#### [Records supplied]
*** Block opens ***
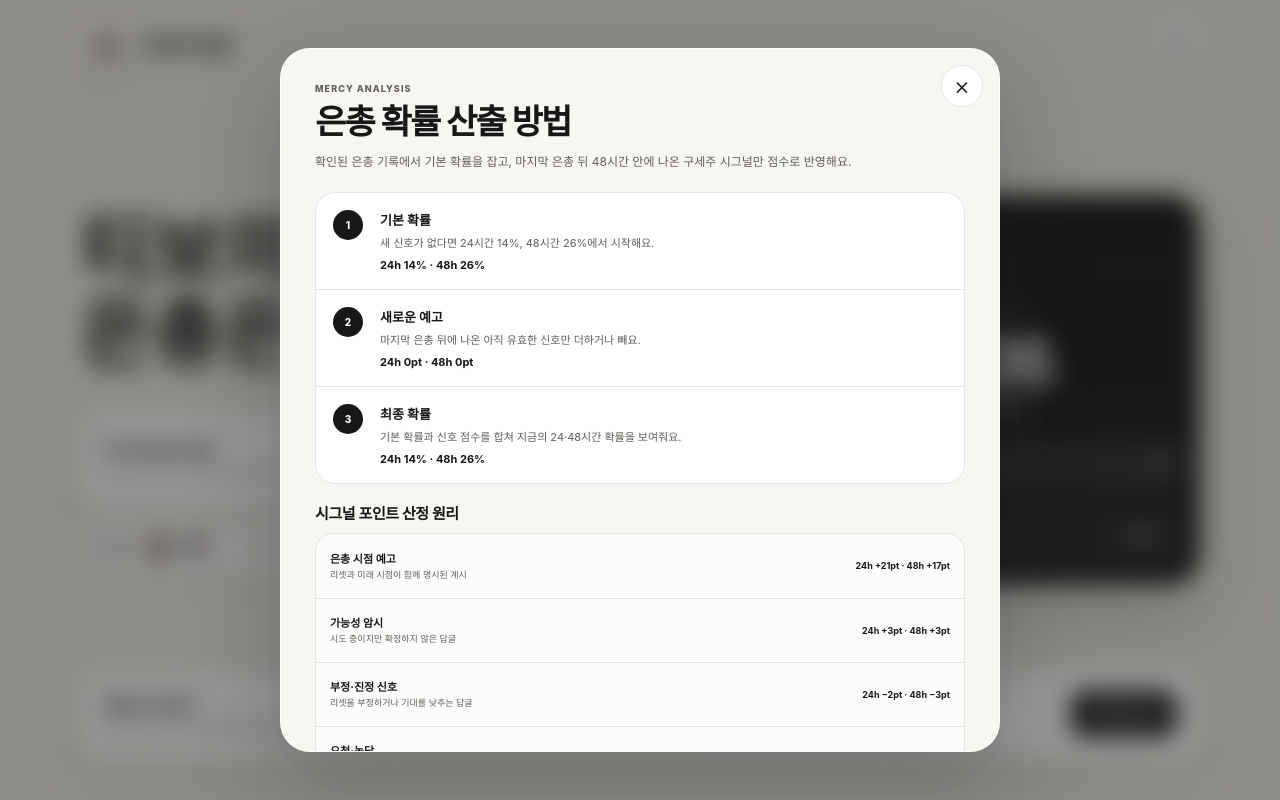
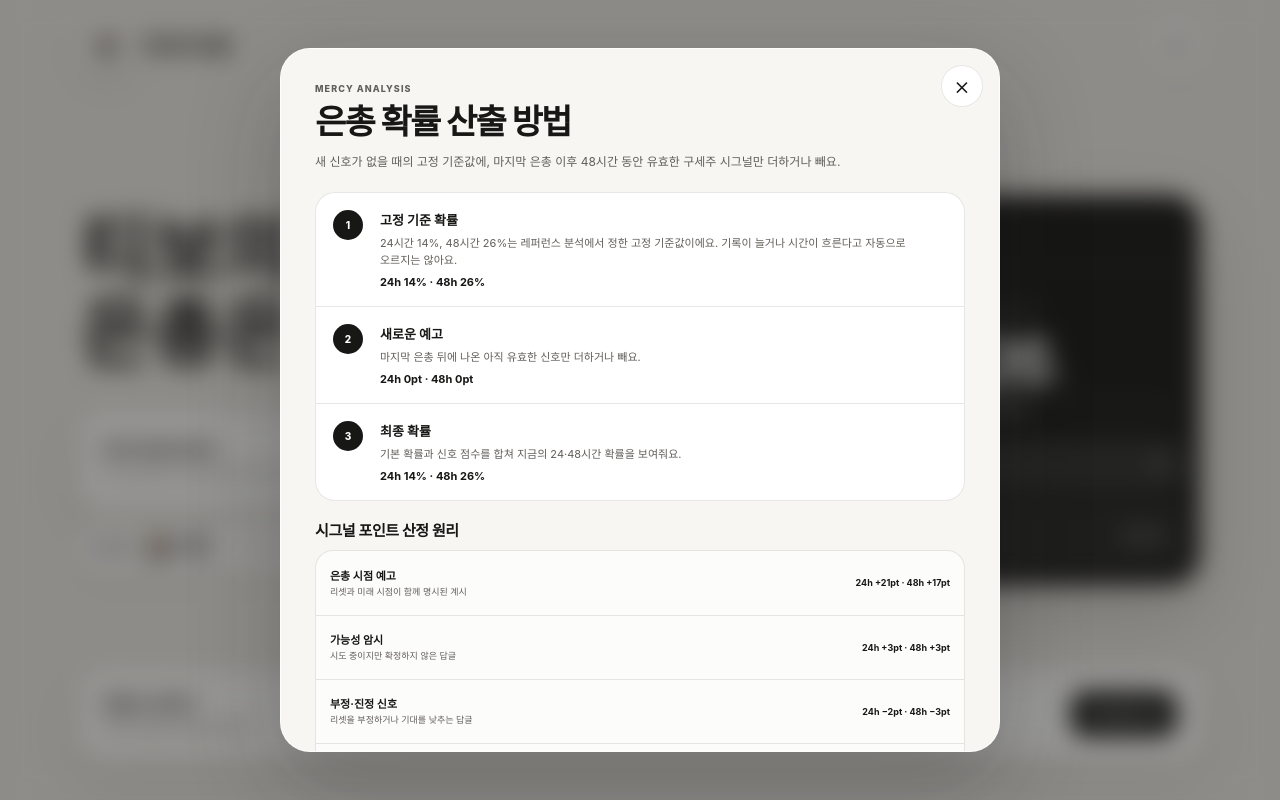
Before and after one commit to promptprobe/tibo-bless, a Next.js app: page / in a window 1280 px wide. Both pictures are taken after a click on the button "산출 근거 보기". Shown: the top 800 px of the page. Built offline with nearby package versions, Linux system fonts and the light colour scheme; no server answers.

Commit message:
Refine mobile mercy timeline

```diff
--- a/app/TiboBless.tsx
+++ b/app/TiboBless.tsx
@@ -24,17 +24,17 @@ const labels = {
     lastReset: "마지막 은총으로부터",
     lastResetHint: "마지막 은총 날짜",
     nextReset: "은총 받을 확률",
-    hours24: "24시간 안",
-    hours48: "48시간 안",
+    hours24: "24시간 이내",
+    hours48: "48시간 이내",
     latestEvidence: "은총을 하사하시니",
     confirmed: "은총 기록",
     source: "원문 보기",
     analysis: "산출 근거 보기",
     closeAnalysis: "산출 근거 닫기",
     analysisTitle: "은총 확률 산출 방법",
-    analysisIntro: "확인된 은총 기록에서 기본 확률을 잡고, 마지막 은총 뒤 48시간 안에 나온 구세주 시그널만 점수로 반영해요.",
-    baseline: "기본 확률",
-    baselineBody: "새 신호가 없다면 24시간 14%, 48시간 26%에서 시작해요.",
+    analysisIntro: "새 신호가 없을 때의 고정 기준값에, 마지막 은총 이후 48시간 동안 유효한 구세주 시그널만 더하거나 빼요.",
+    baseline: "고정 기준 확률",
+    baselineBody: "24시간 14%, 48시간 26%는 레퍼런스 분석에서 정한 고정 기준값이에요. 기록이 늘거나 시간이 흐른다고 자동으로 오르지는 않아요.",
     signalAdjustment: "새로운 예고",
     signalBody: "마지막 은총 뒤에 나온 아직 유효한 신호만 더하거나 빼요.",
     finalEstimate: "최종 확률",
@@ -49,10 +49,11 @@ const labels = {
     pointRuleNeutral: "요청·농담",
     pointRuleNeutralBody: "구세주의 의도가 확인되지 않은 단순 요청",
     pointRuleReset: "은총 확정",
-    pointRuleResetBody: "기존 시그널을 비우고 기본 확률의 시계를 다시 시작",
+    pointRuleResetBody: "기존 시그널을 비우고 14%·26% 기준값으로 돌아감",
     scoreWindow: "유효 시간",
-    scoreWindowBody: "마지막 은총 이후 작성된 시그널을 48시간 동안만 반영합니다.",
+    scoreWindowBody: "시간 경과 자체에는 점수를 더하지 않으며, 마지막 은총 이후 작성된 시그널만 48시간 동안 반영합니다.",
     scoreFormula: "최종 확률 = 기본 확률 + 유효 시그널 포인트",
+    pointDefinition: "pt는 퍼센트포인트예요. 예: 14%에 +3pt를 더하면 17%입니다.",
     timeline: "기쁘다 구주 오셨네",
     timelineBody: "좌우로 넘겨 티보의 은총을 확인해 보세요.",
     timelineLatest: "최근 은총",
@@ -63,6 +64,7 @@ const labels = {
     next: "다음 기록",
     replySignal: "X 예고 신호",
     parentPost: "답글을 단 글",
+    signalDetails: "답글 전체 내용",
     impact: "당시 영향",
     scope: "대상",
     how: "은총 예측 원리",
@@ -76,7 +78,7 @@ const labels = {
     sources: "구세주 목록",
     referenceAccounts: "참고 계정",
     alertTitle: "은총 소식 받기",
-    alertBody: "다음 은총이 확인되면 이메일로 한 번 알려드려요.",
+    alertBody: "티보의 은총을 이메일로 전달받기",
     alertPlaceholder: "you@example.com",
     alertSubmit: "이메일 알림 신청",
     alertSubmitting: "신청 중…",
@@ -106,9 +108,9 @@ const labels = {
     analysis: "View analysis",
     closeAnalysis: "Close analysis",
     analysisTitle: "How we got this chance",
-    analysisIntro: "Start with the flow of confirmed mercy, then apply only new hints since the last one.",
-    baseline: "Base chance",
-    baselineBody: "With no new hint, start at 14% for 24 hours and 26% for 48 hours.",
+    analysisIntro: "Start from fixed no-signal reference values, then add or subtract only savior signals that remain active for 48 hours after the latest mercy.",
+    baseline: "Fixed baseline",
+    baselineBody: "The 14% within 24 hours and 26% within 48 hours are fixed values adopted from the reference analysis. More records or elapsed time do not raise them automatically.",
     signalAdjustment: "New hints",
     signalBody: "Only active hints posted after the last mercy can move the chance up or down.",
     finalEstimate: "Final chance",
@@ -123,10 +125,11 @@ const labels = {
     pointRuleNeutral: "Request or joke",
     pointRuleNeutralBody: "A request with no confirmed intent from the savior",
     pointRuleReset: "Confirmed mercy",
-    pointRuleResetBody: "Clear old signals and restart the base-chance clock",
+    pointRuleResetBody: "Clear old signals and return to the 14% and 26% baseline",
     scoreWindow: "Active window",
-    scoreWindowBody: "Only signals posted after the latest mercy remain active, for 48 hours.",
+    scoreWindowBody: "Elapsed time adds no points. Only signals posted after the latest mercy remain active, for 48 hours.",
     scoreFormula: "Final chance = base chance + active signal points",
+    pointDefinition: "pt means percentage points. For example, 14% + 3pt = 17%.",
     timeline: "Joy to the world, mercy has come",
     timelineBody: "Swipe sideways to follow Tibo’s moments of mercy.",
     timelineLatest: "Latest mercy",
@@ -137,6 +140,7 @@ const labels = {
     next: "Next entry",
     replySignal: "X forecast signal",
     parentPost: "Post being replied to",
+    signalDetails: "Full reply content",
     impact: "Impact at the time",
     scope: "Scope",
     how: "How it works",
@@ -174,7 +178,7 @@ const howItWorks: { title: Localized; body: Localized }[] = [
 ];
 
 const monitoredSources = [
-  { name: "Tibo Sottiaux", handle: "@thsottiaux", avatar: "/people/tibo.jpg?v=10", role: { ko: "최우선 구세주", en: "Priority savior" }, url: "https://x.com/thsottiaux" },
+  { name: "Tibo Sottiaux", handle: "@thsottiaux", avatar: "/people/tibo.jpg?v=10", role: { ko: "예수 그 자체", en: "Jesus himself" }, url: "https://x.com/thsottiaux" },
   { name: "OpenAI", handle: "@OpenAI", avatar: "/people/openai.jpg?v=10", role: { ko: "공식 계정", en: "Official account" }, url: "https://x.com/OpenAI" },
   { name: "Romain Huet", handle: "@romainhuet", avatar: "/people/romain.jpg?v=10", role: { ko: "개발자 경험", en: "Developer experience" }, url: "https://x.com/romainhuet" },
   { name: "Greg Brockman", handle: "@gdb", avatar: "/people/greg.jpg?v=10", role: { ko: "OpenAI 공동 창업자", en: "OpenAI co-founder" }, url: "https://x.com/gdb" },
@@ -566,6 +570,7 @@ export function TiboBless() {
               </div>
               <p><b>{copy.scoreWindow}</b> · {copy.scoreWindowBody}</p>
               <code>{copy.scoreFormula}</code>
+              <p className="point-definition">{copy.pointDefinition}</p>
             </section>
           </section>
         </div>
@@ -613,8 +618,10 @@ function SignalTimelineCard({ signal, copy, formatDate }: {
         <span><strong>{signal.author}</strong><small>{signal.handle} · {formatDate(signal.createdAt)}</small></span>
         <b className="signal-badge">{copy.replySignal}</b>
       </div>
-      <div className="parent-post"><span>{copy.parentPost}</span><p>{signal.parentText.en}</p></div>
-      <blockquote>“{signal.text}”</blockquote>
+      <div className="signal-scroll" tabIndex={0} role="region" aria-label={copy.signalDetails}>
+        <div className="parent-post"><span>{copy.parentPost}</span><p>{signal.parentText.en}</p></div>
+        <blockquote>“{signal.text}”</blockquote>
+      </div>
       <div className="signal-impact"><span>{copy.impact}</span><strong>24h {signed(signal.impact24h)}pt</strong><strong>48h {signed(signal.impact48h)}pt</strong></div>
       <a className="timeline-source" href={signal.sourceUrl} target="_blank" rel="noreferrer">{copy.source}<span>↗</span></a>
     </>
--- a/public/sw.js
+++ b/public/sw.js
@@ -1,4 +1,4 @@
-const CACHE_NAME = "tibo-bless-v11";
+const CACHE_NAME = "tibo-bless-v12";
 const APP_SHELL = [
   "/",
   "/manifest.webmanifest",
```
Also changed, not shown: app/globals.css (+13 -7 lines), 1 other file (tests, documents, lock files or other folders).
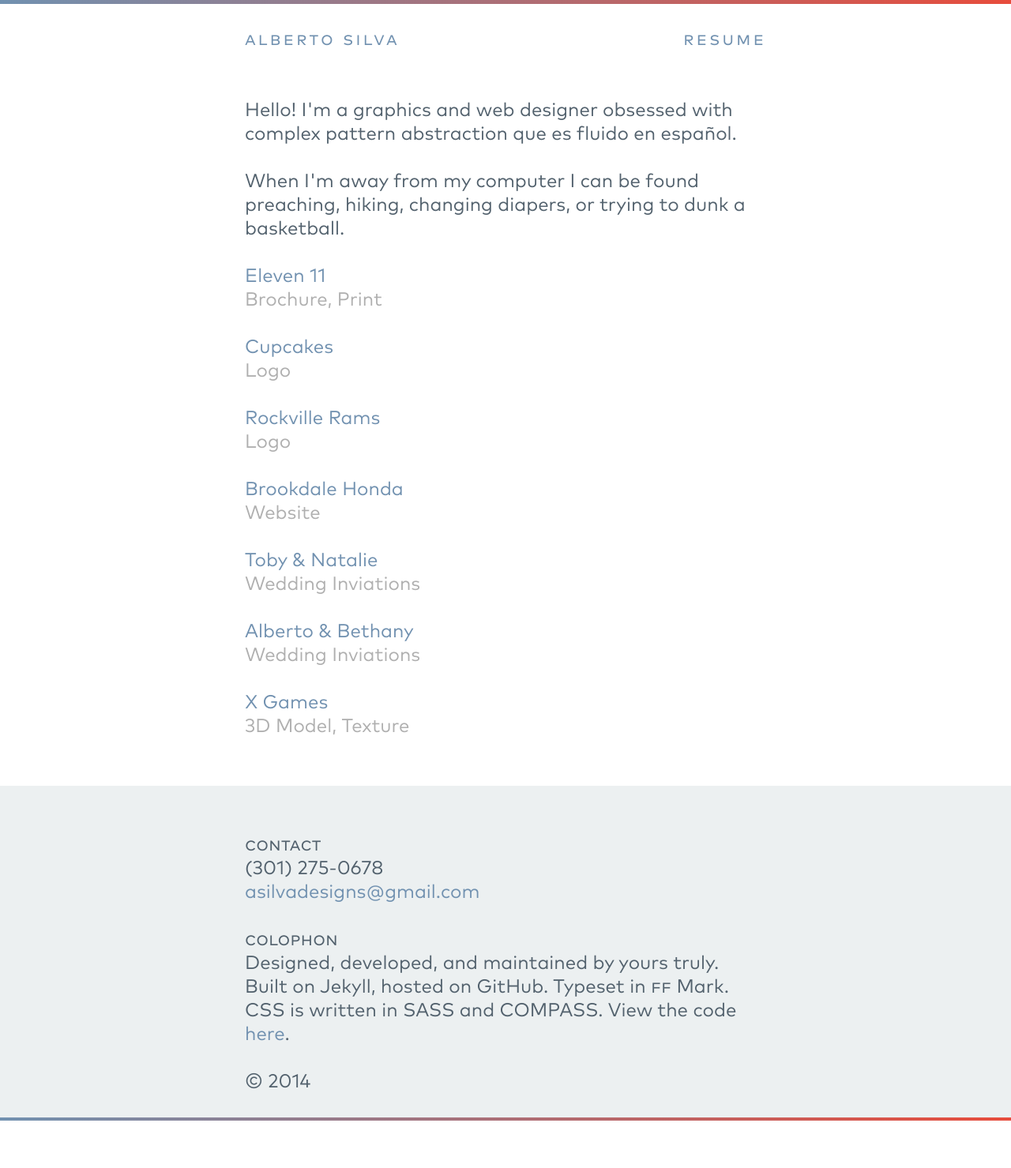
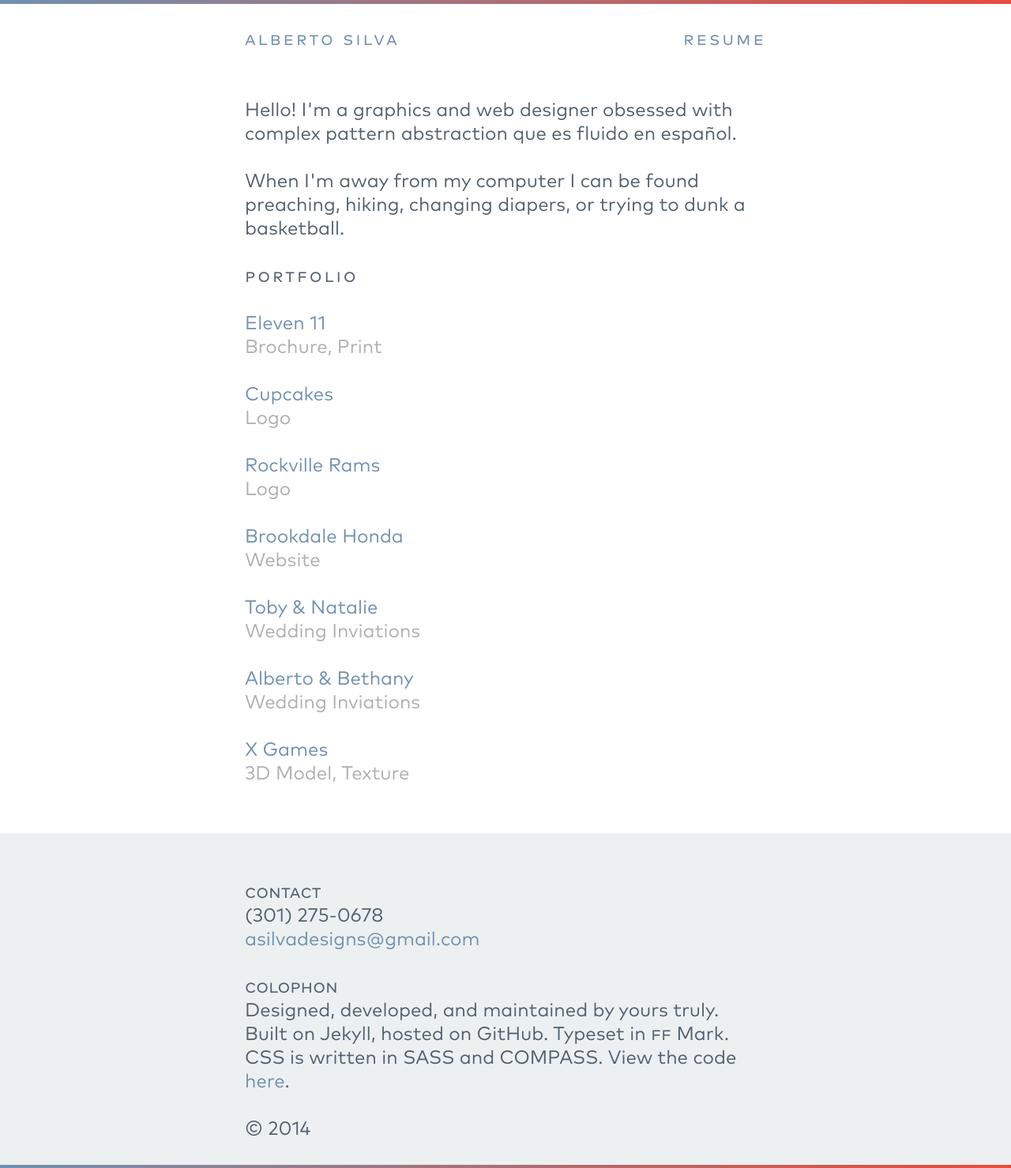
Before and after one commit to asilvadesigns/portfolio, a Jekyll site: the page built from index.html, in a window 1280 px wide. Shown: the whole page at 79% size. Built offline with Jekyll 4.4.1, drawn with Linux system fonts in a browser that asks for light colours; before the commit the page ends 1419 px from its top, so only the background shows below that.

Commit message:
Update v49

```diff
--- a/_compass/4-base/_typography.scss
+++ b/_compass/4-base/_typography.scss
@@ -36,6 +36,9 @@ h6, small,
 p, ul {
     @include margin-trailer(1);
 }
+.title + ul {
+    @include margin-leader(1);
+}
 strong, em {
     @include font(bold);
 }
--- a/_layouts/post.html
+++ b/_layouts/post.html
@@ -14,7 +14,7 @@ class: sub
         {{ content }}
     </article>
     <div class="wrapper">
-        <h5>Portfolio</h5>
+        <h5 class="title title--secondary">Portfolio</h5>
         <ul class="post__list">
             {% for post in site.posts reversed %}
             {% if post.categories contains 'portfolio' %}
--- a/index.html
+++ b/index.html
@@ -7,6 +7,7 @@ class: home
         <p>When I'm away from my computer I can be found preaching, hiking, changing diapers, or trying to dunk a basketball.</p>
     </article>
     <article class="wrapper">
+        <h5 class="title title--secondary">Portfolio</h5>
         <ul class="post__list">
             {% for post in site.posts reversed %}
             {% if post.categories contains 'portfolio' %}
```
Also changed, not shown: css/screen.css, 10 other files.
*** Block closes ***
#### [Exercise]
Return every line in the records that includes the string "content".

#### [Task output]
+    signalDetails: "Full reply content",
         {{ content }}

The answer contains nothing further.